▸ **Information provided**:
****************************************

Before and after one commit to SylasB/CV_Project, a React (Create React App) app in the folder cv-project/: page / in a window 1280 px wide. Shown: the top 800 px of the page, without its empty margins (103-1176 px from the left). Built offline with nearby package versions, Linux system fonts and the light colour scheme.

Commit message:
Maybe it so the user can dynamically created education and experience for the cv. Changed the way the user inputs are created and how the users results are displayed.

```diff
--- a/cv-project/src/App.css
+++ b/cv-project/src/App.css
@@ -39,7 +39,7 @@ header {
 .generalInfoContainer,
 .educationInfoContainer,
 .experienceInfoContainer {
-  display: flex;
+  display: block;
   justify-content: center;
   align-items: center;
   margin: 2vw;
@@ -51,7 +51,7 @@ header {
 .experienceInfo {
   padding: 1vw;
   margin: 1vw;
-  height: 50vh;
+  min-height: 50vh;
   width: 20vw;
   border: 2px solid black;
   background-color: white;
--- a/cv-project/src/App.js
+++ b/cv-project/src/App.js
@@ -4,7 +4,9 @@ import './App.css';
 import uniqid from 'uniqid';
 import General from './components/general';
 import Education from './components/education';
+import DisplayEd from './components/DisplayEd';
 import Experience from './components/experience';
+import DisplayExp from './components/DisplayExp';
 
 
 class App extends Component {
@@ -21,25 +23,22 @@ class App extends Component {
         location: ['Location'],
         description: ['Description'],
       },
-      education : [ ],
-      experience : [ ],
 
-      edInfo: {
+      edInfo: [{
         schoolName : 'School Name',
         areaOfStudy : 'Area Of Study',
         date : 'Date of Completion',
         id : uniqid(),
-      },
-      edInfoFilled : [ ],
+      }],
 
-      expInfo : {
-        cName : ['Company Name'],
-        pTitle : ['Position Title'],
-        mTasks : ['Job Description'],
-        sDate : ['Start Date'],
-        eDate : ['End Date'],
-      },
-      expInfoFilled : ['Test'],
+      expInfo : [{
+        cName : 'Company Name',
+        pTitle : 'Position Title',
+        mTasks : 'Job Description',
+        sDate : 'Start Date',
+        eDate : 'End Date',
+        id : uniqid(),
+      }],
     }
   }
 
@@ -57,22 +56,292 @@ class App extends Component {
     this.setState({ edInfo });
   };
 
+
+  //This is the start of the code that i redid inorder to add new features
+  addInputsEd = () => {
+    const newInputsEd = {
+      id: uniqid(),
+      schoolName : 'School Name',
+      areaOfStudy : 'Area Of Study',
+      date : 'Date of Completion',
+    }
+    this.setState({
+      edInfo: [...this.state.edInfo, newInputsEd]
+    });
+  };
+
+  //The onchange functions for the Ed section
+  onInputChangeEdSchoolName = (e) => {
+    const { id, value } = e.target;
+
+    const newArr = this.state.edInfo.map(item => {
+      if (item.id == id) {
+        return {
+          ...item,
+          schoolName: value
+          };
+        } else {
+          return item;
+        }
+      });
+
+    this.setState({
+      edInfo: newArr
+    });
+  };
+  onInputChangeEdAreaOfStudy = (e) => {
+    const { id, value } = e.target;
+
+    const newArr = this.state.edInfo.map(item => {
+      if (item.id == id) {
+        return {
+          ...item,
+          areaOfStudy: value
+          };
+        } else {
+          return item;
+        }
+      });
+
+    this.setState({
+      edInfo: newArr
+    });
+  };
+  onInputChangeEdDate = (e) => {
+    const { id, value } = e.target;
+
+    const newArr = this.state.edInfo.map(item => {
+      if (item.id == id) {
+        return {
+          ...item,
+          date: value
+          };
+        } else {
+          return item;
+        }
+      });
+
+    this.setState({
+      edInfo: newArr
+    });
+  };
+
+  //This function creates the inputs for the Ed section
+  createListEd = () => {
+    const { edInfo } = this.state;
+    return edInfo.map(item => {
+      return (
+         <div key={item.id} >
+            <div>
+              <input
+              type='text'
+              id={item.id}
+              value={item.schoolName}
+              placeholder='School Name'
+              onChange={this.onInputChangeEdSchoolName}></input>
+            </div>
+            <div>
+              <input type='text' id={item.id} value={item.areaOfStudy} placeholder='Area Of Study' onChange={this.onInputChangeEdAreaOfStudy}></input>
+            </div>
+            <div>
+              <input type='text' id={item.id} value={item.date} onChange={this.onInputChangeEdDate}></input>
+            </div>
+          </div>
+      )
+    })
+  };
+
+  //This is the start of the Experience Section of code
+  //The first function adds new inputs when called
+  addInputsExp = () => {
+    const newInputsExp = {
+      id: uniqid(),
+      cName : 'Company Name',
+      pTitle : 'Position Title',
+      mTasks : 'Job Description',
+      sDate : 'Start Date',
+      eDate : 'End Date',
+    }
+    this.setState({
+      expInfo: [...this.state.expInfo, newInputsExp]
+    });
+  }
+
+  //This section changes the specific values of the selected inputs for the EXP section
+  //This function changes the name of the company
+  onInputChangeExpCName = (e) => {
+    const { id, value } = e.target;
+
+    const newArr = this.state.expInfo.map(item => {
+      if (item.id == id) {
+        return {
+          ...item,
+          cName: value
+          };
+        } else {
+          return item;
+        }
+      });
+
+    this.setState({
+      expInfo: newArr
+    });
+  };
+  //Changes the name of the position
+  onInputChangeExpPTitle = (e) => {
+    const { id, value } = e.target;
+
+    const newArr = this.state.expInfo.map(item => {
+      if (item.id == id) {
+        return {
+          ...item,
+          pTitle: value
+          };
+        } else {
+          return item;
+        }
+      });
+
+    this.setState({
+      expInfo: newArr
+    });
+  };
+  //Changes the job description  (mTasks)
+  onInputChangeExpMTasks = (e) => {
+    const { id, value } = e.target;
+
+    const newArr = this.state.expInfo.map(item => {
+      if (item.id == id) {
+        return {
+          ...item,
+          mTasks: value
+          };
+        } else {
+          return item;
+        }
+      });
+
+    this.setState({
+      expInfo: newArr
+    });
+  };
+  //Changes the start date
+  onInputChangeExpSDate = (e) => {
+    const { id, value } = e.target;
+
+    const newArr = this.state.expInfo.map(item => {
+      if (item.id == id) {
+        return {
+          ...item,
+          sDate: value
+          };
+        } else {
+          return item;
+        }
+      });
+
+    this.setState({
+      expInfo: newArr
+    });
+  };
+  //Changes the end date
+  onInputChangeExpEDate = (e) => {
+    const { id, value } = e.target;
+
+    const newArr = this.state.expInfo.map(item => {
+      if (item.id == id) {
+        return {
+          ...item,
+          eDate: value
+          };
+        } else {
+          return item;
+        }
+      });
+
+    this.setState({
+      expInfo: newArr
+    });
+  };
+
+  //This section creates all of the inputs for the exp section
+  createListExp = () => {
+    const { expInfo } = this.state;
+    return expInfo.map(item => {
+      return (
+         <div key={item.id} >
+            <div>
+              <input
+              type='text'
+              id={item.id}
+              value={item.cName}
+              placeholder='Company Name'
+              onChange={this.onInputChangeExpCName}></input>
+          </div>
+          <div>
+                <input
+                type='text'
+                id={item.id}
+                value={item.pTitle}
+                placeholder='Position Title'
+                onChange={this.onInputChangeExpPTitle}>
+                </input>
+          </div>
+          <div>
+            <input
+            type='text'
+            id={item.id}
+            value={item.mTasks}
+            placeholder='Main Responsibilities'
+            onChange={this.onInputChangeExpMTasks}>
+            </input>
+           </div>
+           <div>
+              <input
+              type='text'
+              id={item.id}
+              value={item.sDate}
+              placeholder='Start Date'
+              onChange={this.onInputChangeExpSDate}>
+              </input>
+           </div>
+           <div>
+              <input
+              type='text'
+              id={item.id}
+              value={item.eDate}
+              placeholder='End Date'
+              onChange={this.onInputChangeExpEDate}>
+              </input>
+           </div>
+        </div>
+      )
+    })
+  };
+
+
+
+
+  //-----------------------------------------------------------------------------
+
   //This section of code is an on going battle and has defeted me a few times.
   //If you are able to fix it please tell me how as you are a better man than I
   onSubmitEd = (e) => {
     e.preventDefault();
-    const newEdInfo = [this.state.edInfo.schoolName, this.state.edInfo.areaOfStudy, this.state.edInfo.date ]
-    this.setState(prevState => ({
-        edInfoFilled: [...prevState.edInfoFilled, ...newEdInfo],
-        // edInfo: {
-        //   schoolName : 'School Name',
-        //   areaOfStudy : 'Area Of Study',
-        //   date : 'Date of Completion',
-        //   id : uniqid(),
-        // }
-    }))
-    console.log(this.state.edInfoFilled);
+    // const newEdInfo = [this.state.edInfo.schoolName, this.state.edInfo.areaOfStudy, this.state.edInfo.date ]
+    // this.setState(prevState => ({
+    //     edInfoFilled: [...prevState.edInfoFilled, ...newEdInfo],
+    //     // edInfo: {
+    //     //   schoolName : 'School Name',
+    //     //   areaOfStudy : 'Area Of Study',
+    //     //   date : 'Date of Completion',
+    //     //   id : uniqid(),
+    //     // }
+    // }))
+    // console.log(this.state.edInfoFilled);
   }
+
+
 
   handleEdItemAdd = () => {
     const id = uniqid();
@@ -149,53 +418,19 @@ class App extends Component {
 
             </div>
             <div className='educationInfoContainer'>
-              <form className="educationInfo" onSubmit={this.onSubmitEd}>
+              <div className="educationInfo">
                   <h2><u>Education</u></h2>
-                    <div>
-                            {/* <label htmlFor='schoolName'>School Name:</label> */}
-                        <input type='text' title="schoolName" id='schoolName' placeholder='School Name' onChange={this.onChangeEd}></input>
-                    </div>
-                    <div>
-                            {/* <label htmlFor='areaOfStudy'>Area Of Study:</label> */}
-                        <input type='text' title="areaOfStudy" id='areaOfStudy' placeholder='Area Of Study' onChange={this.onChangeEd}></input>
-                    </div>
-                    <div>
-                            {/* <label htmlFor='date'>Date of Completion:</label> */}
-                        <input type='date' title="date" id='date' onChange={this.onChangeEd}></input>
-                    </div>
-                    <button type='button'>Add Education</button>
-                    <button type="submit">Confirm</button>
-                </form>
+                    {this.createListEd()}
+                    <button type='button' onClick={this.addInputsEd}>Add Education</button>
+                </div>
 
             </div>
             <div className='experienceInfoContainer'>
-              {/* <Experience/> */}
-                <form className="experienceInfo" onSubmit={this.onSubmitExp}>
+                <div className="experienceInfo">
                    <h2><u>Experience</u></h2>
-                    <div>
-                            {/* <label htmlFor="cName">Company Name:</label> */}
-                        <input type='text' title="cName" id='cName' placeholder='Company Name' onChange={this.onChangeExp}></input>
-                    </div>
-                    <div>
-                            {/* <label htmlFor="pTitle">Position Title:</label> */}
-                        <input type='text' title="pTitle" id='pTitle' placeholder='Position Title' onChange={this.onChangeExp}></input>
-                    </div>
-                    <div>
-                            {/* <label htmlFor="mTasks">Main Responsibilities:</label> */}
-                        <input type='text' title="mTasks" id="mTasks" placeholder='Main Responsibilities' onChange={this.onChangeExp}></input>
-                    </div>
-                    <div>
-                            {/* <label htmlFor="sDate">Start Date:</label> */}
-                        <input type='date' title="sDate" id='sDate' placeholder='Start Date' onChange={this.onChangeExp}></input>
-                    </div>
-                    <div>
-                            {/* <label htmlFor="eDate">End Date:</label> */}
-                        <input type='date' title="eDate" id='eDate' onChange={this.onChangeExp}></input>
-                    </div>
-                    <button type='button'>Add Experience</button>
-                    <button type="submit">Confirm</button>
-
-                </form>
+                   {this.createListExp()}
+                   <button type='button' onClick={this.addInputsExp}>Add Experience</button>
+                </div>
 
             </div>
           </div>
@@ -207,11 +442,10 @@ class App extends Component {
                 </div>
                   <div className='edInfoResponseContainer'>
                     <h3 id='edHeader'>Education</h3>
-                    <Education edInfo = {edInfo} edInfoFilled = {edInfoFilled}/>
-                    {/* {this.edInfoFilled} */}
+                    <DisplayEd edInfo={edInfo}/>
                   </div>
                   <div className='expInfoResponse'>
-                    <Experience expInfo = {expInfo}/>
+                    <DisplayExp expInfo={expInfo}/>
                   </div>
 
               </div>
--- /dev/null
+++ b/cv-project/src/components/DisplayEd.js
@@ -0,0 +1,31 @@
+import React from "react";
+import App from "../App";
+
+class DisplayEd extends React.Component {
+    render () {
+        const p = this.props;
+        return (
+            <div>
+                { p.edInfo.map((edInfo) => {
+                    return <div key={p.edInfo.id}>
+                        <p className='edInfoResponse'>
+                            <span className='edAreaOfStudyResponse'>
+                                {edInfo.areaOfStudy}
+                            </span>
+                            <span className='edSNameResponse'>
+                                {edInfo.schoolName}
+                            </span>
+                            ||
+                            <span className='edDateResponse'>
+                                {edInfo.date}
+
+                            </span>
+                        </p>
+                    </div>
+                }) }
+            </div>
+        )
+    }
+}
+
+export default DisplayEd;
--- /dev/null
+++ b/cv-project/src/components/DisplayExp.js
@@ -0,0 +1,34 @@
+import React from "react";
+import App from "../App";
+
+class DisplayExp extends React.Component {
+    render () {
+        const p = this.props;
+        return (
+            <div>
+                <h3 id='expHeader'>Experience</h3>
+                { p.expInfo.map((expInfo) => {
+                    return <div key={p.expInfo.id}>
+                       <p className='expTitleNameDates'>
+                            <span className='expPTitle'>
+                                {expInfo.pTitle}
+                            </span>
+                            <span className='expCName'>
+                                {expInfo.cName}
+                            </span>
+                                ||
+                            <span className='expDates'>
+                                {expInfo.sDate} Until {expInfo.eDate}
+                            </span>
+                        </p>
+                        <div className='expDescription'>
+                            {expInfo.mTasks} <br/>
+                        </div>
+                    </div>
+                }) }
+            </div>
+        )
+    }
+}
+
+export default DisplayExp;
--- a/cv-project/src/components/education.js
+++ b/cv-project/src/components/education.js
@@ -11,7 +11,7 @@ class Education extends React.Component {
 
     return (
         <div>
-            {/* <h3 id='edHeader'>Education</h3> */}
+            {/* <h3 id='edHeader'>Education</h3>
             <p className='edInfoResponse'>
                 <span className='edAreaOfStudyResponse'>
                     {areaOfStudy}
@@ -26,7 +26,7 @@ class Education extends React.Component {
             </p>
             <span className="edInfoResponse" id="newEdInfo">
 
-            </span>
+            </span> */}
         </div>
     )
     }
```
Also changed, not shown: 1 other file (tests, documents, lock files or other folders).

****************************************

▸ **Problem to solve**: Lines holding "components" are the ones to copy; find all of them in the listing.

▸ **Reply to the task**:
 import General from './components/general';
 import Education from './components/education';
+import DisplayEd from './components/DisplayEd';
 import Experience from './components/experience';
+import DisplayExp from './components/DisplayExp';
+++ b/cv-project/src/components/DisplayEd.js
+++ b/cv-project/src/components/DisplayExp.js
--- a/cv-project/src/components/education.js
+++ b/cv-project/src/components/education.js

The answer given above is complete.